■ Assigned task ■
Go through the listing below. Copy each line that has the string "brand".
-=-=-=-=-
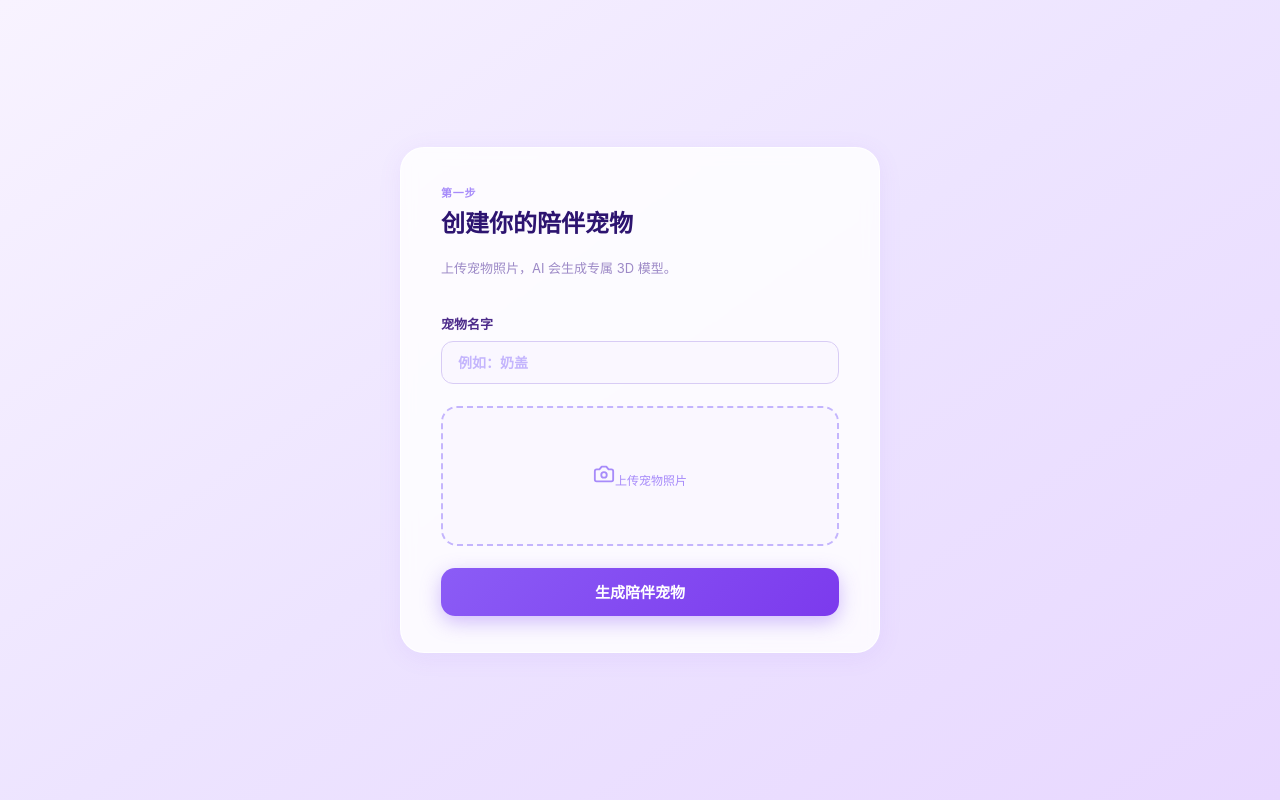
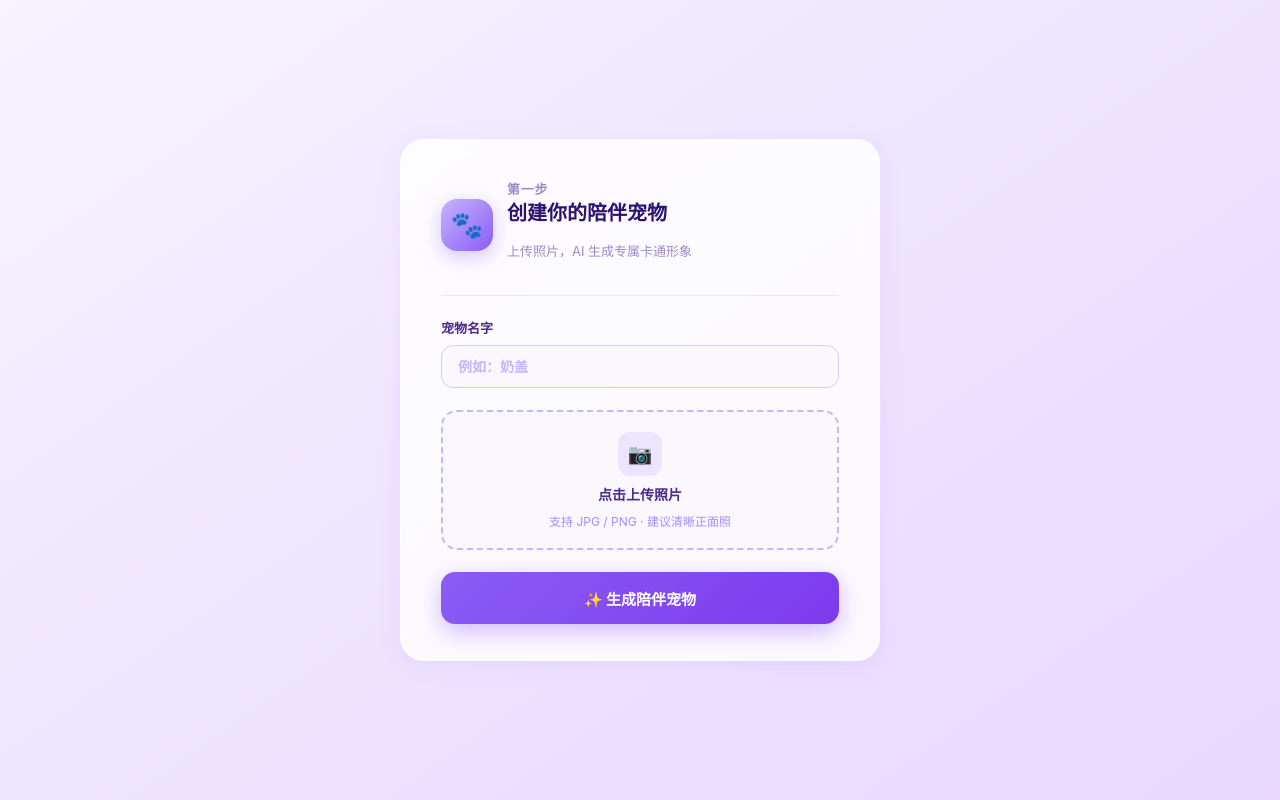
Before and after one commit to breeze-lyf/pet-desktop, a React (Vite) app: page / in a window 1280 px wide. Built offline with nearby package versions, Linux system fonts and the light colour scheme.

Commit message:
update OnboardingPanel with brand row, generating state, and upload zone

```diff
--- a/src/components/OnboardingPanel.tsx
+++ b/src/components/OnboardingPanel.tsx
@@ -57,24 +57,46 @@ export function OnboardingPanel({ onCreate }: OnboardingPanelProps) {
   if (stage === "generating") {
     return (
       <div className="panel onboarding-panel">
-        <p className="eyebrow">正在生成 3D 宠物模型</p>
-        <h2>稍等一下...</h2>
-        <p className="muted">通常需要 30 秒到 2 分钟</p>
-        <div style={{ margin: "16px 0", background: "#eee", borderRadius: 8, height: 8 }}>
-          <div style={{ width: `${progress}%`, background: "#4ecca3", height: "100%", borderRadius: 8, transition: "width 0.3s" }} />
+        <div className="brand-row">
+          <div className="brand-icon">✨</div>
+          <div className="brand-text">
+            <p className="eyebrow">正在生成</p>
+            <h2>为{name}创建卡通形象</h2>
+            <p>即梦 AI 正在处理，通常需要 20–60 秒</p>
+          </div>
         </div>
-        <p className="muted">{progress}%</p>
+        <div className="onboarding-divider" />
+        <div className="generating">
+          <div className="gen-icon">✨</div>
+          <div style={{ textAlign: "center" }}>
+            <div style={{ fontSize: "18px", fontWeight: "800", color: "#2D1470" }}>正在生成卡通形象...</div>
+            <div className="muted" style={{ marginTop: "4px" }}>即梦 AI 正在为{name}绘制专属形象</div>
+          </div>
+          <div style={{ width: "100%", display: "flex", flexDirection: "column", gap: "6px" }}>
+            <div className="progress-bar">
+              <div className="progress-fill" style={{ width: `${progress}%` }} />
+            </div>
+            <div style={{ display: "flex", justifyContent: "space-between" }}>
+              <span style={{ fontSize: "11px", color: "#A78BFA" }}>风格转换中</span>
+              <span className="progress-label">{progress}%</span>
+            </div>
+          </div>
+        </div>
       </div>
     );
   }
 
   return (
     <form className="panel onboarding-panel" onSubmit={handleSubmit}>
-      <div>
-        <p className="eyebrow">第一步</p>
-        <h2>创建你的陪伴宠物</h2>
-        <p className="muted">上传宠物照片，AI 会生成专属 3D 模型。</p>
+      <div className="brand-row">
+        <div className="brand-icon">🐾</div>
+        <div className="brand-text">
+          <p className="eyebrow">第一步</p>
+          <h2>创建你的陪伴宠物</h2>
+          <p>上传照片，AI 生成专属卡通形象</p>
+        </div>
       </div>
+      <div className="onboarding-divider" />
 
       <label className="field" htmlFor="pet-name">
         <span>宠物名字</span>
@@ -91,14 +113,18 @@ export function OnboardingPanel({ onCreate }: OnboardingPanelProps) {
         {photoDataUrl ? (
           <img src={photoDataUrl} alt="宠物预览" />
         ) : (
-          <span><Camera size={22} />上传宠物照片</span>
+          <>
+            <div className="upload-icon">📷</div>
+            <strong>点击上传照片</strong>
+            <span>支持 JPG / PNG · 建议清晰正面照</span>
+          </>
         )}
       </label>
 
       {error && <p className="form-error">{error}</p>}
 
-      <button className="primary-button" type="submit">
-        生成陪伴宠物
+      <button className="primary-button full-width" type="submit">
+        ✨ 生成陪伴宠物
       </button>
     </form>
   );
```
-=-=-=-=-
■ Exercise result ■
update OnboardingPanel with brand row, generating state, and upload zone
+        <div className="brand-row">
+          <div className="brand-icon">✨</div>
+          <div className="brand-text">
+      <div className="brand-row">
+        <div className="brand-icon">🐾</div>
+        <div className="brand-text">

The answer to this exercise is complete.